How to Create a Grocery Pricebook

Tips to help save money on everyday groceries and get the best dealsHave you ever gone shopping for groceries and stocked up on things, only to find out that they went on sale the following week? It’s annoying, right?

I don’t know about you, but I hate spending more than I need to on the items I buy on a regular basis.

To avoid that, I’ve made note of what constitutes a good (or great!) price on those items and where it’s typically best to get them at.

Get the right things at the best prices

Setting up a price book allows you to buy the right items at the right places, for the best prices. In my case, I focus more on the right places part — knowing that I’m already saving money on all types of groceries just by doing that much.

I also stock up when I see non-perishable items at their best (or close to best) prices at those locations. For the most part I stick with a nearby grocery store + Costco. I don’t like to drive all over town (wasting gas in the process) so this works best for me.

How it works

Generally speaking there will be some types of food that are better to buy at the grocery store, and other types that are consistently less expensive at other stores. For example, items like meat and breads that can be frozen are almost always cheaper at the warehouse stores. Canned goods may be cheaper at stores like Target. Grocery store sale prices may beat them all. But how do you know for sure?

The easiest way is to compare prices between grocery stores and other food stores by keeping a price book. To start one, save your receipts the next time you go shopping, and note the prices of things you usually buy. Then go to the other stores you’re interested in and write down their prices for those same items.

In each case, note whether or not the items in question were on sale, and mark down the price per ounce or gram (in addition to the total price). I’m sure there are apps to help out with this too if you’d rather do it that way.

The savings will add up

After just a couple of trips to each store it will become obvious which items are consistently cheaper where, and you can then focus on only buying those items at those locations. Over time, you’ll also be able to tell when to really stock up on individual items like toothpaste, toiletries, canned or jarred goods, and other items with a long shelf life.

A caveat
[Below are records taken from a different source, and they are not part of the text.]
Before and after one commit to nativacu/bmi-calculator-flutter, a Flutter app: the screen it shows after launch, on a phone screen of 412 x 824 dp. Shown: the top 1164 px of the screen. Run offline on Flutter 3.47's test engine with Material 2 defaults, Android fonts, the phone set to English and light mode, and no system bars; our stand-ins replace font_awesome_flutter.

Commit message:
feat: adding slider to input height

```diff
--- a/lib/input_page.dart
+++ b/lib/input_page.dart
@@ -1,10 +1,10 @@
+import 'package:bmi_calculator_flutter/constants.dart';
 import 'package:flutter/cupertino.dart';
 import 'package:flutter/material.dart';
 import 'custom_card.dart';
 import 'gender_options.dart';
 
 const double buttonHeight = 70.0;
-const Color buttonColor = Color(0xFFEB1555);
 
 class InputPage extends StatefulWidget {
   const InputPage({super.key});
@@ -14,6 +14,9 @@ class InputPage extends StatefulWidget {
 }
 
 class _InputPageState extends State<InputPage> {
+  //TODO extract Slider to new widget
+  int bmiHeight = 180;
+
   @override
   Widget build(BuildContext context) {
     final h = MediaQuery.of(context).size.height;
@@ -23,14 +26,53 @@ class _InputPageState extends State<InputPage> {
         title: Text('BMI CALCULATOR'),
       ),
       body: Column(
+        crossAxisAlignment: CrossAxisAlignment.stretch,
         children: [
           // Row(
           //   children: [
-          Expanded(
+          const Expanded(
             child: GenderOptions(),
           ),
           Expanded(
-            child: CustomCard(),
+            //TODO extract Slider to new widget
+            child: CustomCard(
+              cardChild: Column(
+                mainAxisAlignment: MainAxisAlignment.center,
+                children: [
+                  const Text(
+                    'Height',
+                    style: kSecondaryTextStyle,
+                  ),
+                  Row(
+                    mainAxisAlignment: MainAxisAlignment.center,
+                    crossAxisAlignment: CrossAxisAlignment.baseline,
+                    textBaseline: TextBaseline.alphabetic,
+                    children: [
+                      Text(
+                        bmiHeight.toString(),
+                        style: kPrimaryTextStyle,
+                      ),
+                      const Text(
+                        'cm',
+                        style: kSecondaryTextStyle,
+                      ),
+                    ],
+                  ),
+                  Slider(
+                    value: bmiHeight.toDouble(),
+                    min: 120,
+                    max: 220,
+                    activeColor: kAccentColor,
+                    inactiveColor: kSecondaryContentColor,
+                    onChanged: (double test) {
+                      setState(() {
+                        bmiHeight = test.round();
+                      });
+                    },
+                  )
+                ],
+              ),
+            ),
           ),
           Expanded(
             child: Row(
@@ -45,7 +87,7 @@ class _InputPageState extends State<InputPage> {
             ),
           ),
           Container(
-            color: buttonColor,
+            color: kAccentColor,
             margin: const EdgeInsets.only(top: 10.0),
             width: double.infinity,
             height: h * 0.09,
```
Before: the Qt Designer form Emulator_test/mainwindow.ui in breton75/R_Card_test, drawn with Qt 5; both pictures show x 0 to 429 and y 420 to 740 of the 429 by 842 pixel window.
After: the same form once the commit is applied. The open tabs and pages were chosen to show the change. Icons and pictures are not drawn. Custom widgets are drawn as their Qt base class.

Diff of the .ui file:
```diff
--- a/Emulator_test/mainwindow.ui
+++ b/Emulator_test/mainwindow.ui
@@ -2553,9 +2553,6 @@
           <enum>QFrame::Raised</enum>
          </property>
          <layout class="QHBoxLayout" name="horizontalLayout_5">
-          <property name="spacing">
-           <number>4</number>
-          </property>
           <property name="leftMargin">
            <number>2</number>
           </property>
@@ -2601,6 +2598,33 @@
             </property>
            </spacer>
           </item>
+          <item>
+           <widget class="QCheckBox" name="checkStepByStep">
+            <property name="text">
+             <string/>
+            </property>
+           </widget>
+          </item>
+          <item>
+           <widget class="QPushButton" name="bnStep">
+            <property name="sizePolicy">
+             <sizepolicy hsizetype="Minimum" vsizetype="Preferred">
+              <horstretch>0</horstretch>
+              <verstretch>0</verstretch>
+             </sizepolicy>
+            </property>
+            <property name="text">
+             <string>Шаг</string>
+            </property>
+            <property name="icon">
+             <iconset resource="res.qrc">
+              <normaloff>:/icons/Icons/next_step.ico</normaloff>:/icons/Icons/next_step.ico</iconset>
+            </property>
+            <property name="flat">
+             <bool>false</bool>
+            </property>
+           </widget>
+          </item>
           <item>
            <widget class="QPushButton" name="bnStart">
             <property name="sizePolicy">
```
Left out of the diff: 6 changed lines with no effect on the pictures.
Of course, to really save money by buying food at the stores where they are priced lowest, you have to be sure to buy ONLY the items you came for. If you walk into Target and get a great deal on a can of chili but throw in a hundred dollars worth of bedding, you’re better off sticking to the grocery store and avoiding the bedding temptation.

Using a grocery price book wisely can really save you money on the things you buy regularly, especially if you also use it in conjunction with Karen’s receipt technique. So if you haven’t tried one or both of these yet, give them a shot and watch your savings add up.

4 comments

  • I worked in the food industry for 25 years (before early retiring last week!) and I can say you are dead-on about saving significant money by comparing prices between channels (grocery vs warehouse club) and paying attention to sales. On average, people buy groceries 70 times a year – including both stock-up & fill-in trips. That’s a lot of opportunities to ensure that you are getting the best price!

  • Could you share how your pricebook looks like? I love the idea but it’s been a sometimes it works case for me. Because once I start adding too much stuff it becomes a maze, and I haven’t found one app that is simply good enough to use.

    • At this point mine is just in my head, since I’m very consistent with what I buy and can generally recognize when those things are a good buy. But originally my pricebook was literally just a paper mini notebook that I could flip through and make notes about each item. I’d list the item, the location, and how much it was and then compared after a few trips. It was a little messy since it couldn’t be alphabetized or anything like that but it did the trick.